This feature only works for pictures; you cannot convert videos to GIFs this way. If you want to make a video-like GIF, use the burst-fire mode on your camera. Most modern smartphones have this option, which can generally be activated by holding down the shutter button, or through the camera app settings.
How to do it
Open up Google Photos and select between 2 and 50 images.
Tap the + icon at the top of the screen, and select Animation.
That’s it, you’re done. You now have a fresh GIF file. It's not stored on your phone, but in the Google Photos cloud, where you have infinite storage space. You can download it to your device if you want, but that doesn't increase its functionality, or make it easier to share.
Sharing is caring, but take care how you share
Of course you want to show off your new creation, but the method you choose will affect how badly, or little, the image quality is affected.
Different instant messaging platforms vary largely in how much they compress, and thus affect, the file.
Facebook Messenger, for instance, lowers the quality a lot. Conversely, and perhaps unsurprisingly, Google Hangouts makes almost no difference.
If you use any one of the countless other IM alternatives out there, be prepared for anything. If it’s terrible quality, or fails to work entirely, just try a different service, or method.
You cannot send it via text or MMS; on the other end all that will be received is the first still frame.
Uploading to Facebook
When you share your GIF as a Facebook status update, what you’re actually be posting is a still image and a link to your Google+ page where the GIF is hosted. It loads pretty quickly, but it’s not as seamless as you might be hoping.
Don’t try and get around this by downloading the GIF file to your hard drive and posting it manually; it doesn’t work. All you’ll get is a still image of the first frame and probably some confused friends.
At least it’s full quality.
The most universally-successful option is to hit the “Share Link” option after you tap the Share icon. This simply shares the link to where the GIF is saved on your Google profile.
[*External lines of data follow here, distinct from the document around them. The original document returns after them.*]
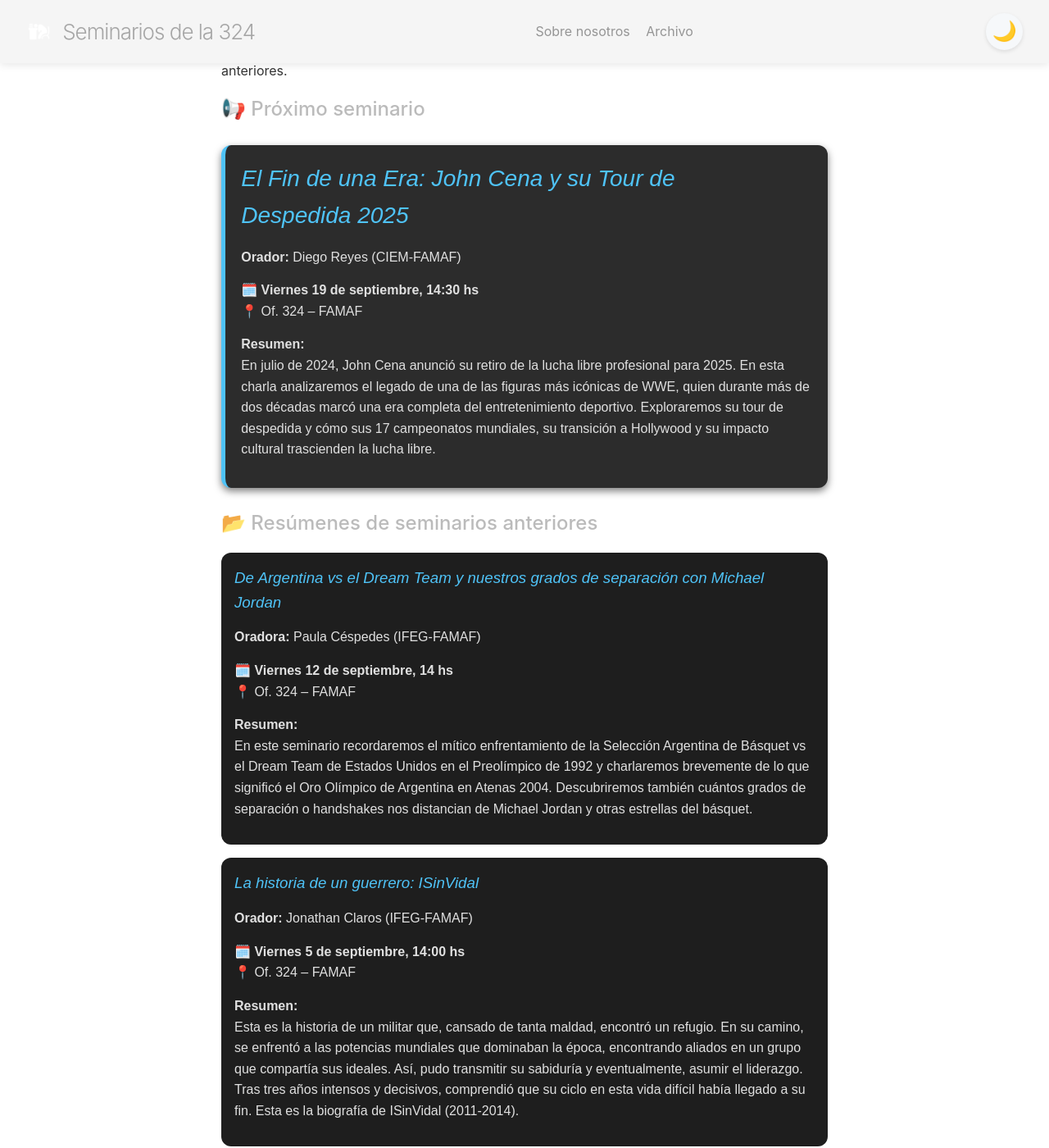
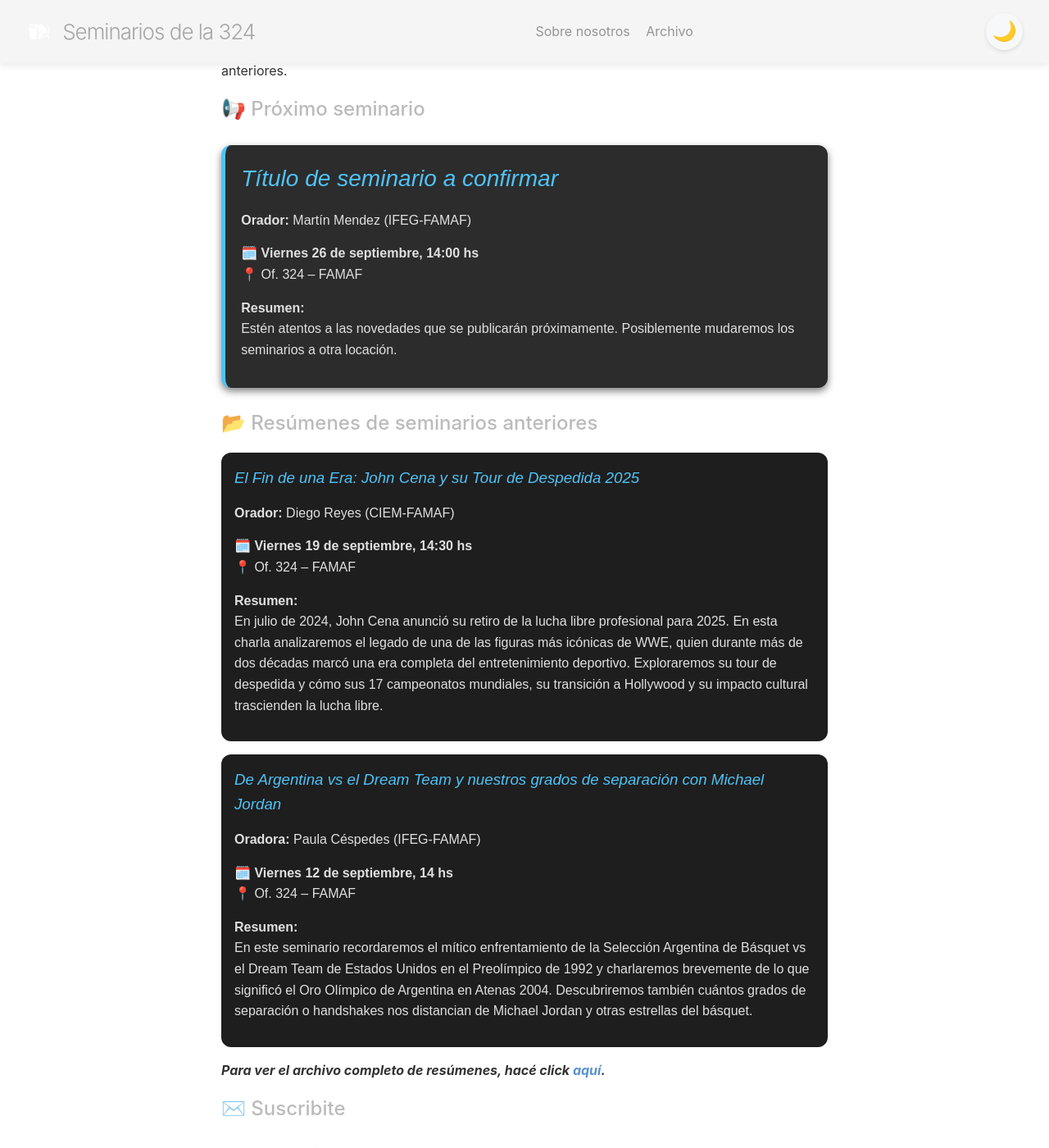
Before and after one commit to nicolasvazquez95/seminarios324, a Jekyll site: the page built from index.md, in a window 1280 px wide and 1400 px high, scrolled down 505 px. Shown: the whole window at 82% size. Built offline with Jekyll 4.4.1, drawn with Linux system fonts in a browser that asks for light colours; comment, search, counter and statistics services are not loaded; some of the changed text lies outside the part shown.

Commit message:
Add seminar details for "El Fin de una Era: John Cena y su Tour de Despedida 2025" and update index

```diff
--- a/index.md
+++ b/index.md
@@ -24,13 +24,12 @@
 </div> -->
 
 <div style="background:#2c2c2c; border-left:5px solid #4fc3f7; border-radius:12px; padding:1.2em; margin:1.5em 0; color:#e0e0e0; font-family: sans-serif; box-shadow: 0 4px 10px rgba(0,0,0,0.5);">
-  <h3><em style="color:#4fc3f7; font-size:1.5em;">El Fin de una Era: John Cena y su Tour de Despedida 2025</em></h3>
-  <p><strong>Orador:</strong> Diego Reyes (CIEM-FAMAF)</p>
-  <p>🗓️ <strong>Viernes 19 de septiembre, 14:30 hs</strong><br>
+  <h3><em style="color:#4fc3f7; font-size:1.5em;">Título de seminario a confirmar</em></h3>
+  <p><strong>Orador:</strong> Martín Mendez (IFEG-FAMAF)</p>
+  <p>🗓️ <strong>Viernes 26 de septiembre, 14:00 hs</strong><br>
      📍 Of. 324 – FAMAF</p>
   <p><strong>Resumen:</strong><br>
-     En julio de 2024, John Cena anunció su retiro de la lucha libre profesional para 2025. En esta charla analizaremos el legado de una de las figuras más icónicas de WWE, quien durante más de dos décadas marcó una era completa del entretenimiento deportivo.
-     Exploraremos su tour de despedida y cómo sus 17 campeonatos mundiales, su transición a Hollywood y su impacto cultural trascienden la lucha libre.
+     Estén atentos a las novedades que se publicarán próximamente. Posiblemente mudaremos los seminarios a otra locación.
   </p>
 </div>
 
@@ -48,22 +47,23 @@
 </div> -->
 
 <div style="background:#1e1e1e; border-radius:12px; padding:1em; margin:1em 0; color:#e0e0e0; font-family: sans-serif;">
+  <h3><em style="color:#4fc3f7;">El Fin de una Era: John Cena y su Tour de Despedida 2025</em></h3>
+  <p><strong>Orador:</strong> Diego Reyes (CIEM-FAMAF)</p>
+  <p>🗓️ <strong>Viernes 19 de septiembre, 14:30 hs</strong><br>
+     📍 Of. 324 – FAMAF</p>
+  <p><strong>Resumen:</strong><br>
+    En julio de 2024, John Cena anunció su retiro de la lucha libre profesional para 2025. En esta charla analizaremos el legado de una de las figuras más icónicas de WWE, quien durante más de dos décadas marcó una era completa del entretenimiento deportivo.
+    Exploraremos su tour de despedida y cómo sus 17 campeonatos mundiales, su transición a Hollywood y su impacto cultural trascienden la lucha libre.
+  </p>
+</div>
+
+<div style="background:#1e1e1e; border-radius:12px; padding:1em; margin:1em 0; color:#e0e0e0; font-family: sans-serif;">
   <h3><em style="color:#4fc3f7;">De Argentina vs el Dream Team y nuestros grados de separación con Michael Jordan</em></h3>
   <p><strong>Oradora:</strong> Paula Céspedes (IFEG-FAMAF)</p>
   <p>🗓️ <strong>Viernes 12 de septiembre, 14 hs</strong><br>
      📍 Of. 324 – FAMAF</p>
   <p><strong>Resumen:</strong><br>
      En este seminario recordaremos el mítico enfrentamiento de la Selección Argentina de Básquet vs el Dream Team de Estados Unidos en el Preolímpico de 1992 y charlaremos brevemente de lo que significó el Oro Olímpico de Argentina en Atenas 2004. Descubriremos también cuántos grados de separación o handshakes nos distancian de Michael Jordan y otras estrellas del básquet.
-  </p>
-</div>
-
-<div style="background:#1e1e1e; border-radius:12px; padding:1em; margin:1em 0; color:#e0e0e0; font-family: sans-serif;">
-  <h3><em style="color:#4fc3f7;">La historia de un guerrero: ISinVidal</em></h3>
-  <p><strong>Orador:</strong> Jonathan Claros (IFEG-FAMAF)</p>
-  <p>🗓️ <strong>Viernes 5 de septiembre, 14:00 hs</strong><br>
-     📍 Of. 324 – FAMAF</p>
-  <p><strong>Resumen:</strong><br>
-     Esta es la historia de un militar que, cansado de tanta maldad, encontró un refugio. En su camino, se enfrentó a las potencias mundiales que dominaban la época, encontrando aliados en un grupo que compartía sus ideales. Así, pudo transmitir su sabiduría y eventualmente, asumir el liderazgo. Tras tres años intensos y decisivos, comprendió que su ciclo en esta vida difícil había llegado a su fin. Esta es la biografía de ISinVidal (2011-2014).
   </p>
 </div>
 
```
Also changed, not shown: _posts/2025-09-19-El-Fin-de-una-Era-John-Cena.md (added, +24 -0 lines), archivo.md (+18 -0 lines), assets/posts/back/Retiro_John_Cena.png (added), assets/posts/front/Retiro_John_Cena.png (added), assets/posts/photos/2025-09-19.png (renamed from assets/posts/photos/2025-09-12.png), 1 other file.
Anyone who clicks the link can view it, even if they’re not one of your Google Contacts/Friends/Circle members and you have your Google account on lockdown.
As you might expect, whoever views it gets the full quality experience.